Civil enforcement agents are empowered to enforce warrants of the court, liability orders or demands for non-payment by using the procedure of taking control of the debtor’s goods. They have a legal right to visit a property and to remove and sell goods to pay off a debt to government.

Why do enforcement agents (bailiffs) exist?

The work undertaken by CIVEA members is essential to funding local services such as adult social care, leisure facilities, refuse collections, and police and fire services. Uncollected tax and fines means less money for these services and higher bills for law-abiding residents.
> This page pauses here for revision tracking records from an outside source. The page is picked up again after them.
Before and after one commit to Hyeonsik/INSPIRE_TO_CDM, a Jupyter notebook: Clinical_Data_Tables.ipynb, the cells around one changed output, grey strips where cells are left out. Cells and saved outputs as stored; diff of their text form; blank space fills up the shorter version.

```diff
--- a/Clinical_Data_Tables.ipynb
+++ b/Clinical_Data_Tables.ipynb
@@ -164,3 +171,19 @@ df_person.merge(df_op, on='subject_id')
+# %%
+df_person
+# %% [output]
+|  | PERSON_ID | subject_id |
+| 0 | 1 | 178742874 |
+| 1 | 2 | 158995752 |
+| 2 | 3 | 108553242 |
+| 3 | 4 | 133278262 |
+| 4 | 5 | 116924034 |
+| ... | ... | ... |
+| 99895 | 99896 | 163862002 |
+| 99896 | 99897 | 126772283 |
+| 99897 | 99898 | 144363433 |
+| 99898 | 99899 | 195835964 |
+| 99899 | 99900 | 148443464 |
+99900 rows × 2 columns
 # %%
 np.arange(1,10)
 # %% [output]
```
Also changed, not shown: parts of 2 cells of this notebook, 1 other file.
It is the aim and objective of CIVEA to ensure that Certified Enforcement Agents and the companies they represent, follow a code of practice that promotes responsible and fair engagement with members of the public. We exist to ensure strict safeguards are implemented, so the vulnerable are provided with the right protection, and payment comes from those who wilfully refuse to pay, rather than those who want to pay but cannot afford to.

Why do we need enforcement agents (bailiffs) in 2023?

As long as some people deliberately avoid all attempts by local councils to recover unpaid taxes and fines, there will always be a need for enforcement visits. We understand that the prospect of a visit from an enforcement agent can be daunting, but this is a necessary action for wilful non-payers and is a deterrent for those who refuse to pay when they are able.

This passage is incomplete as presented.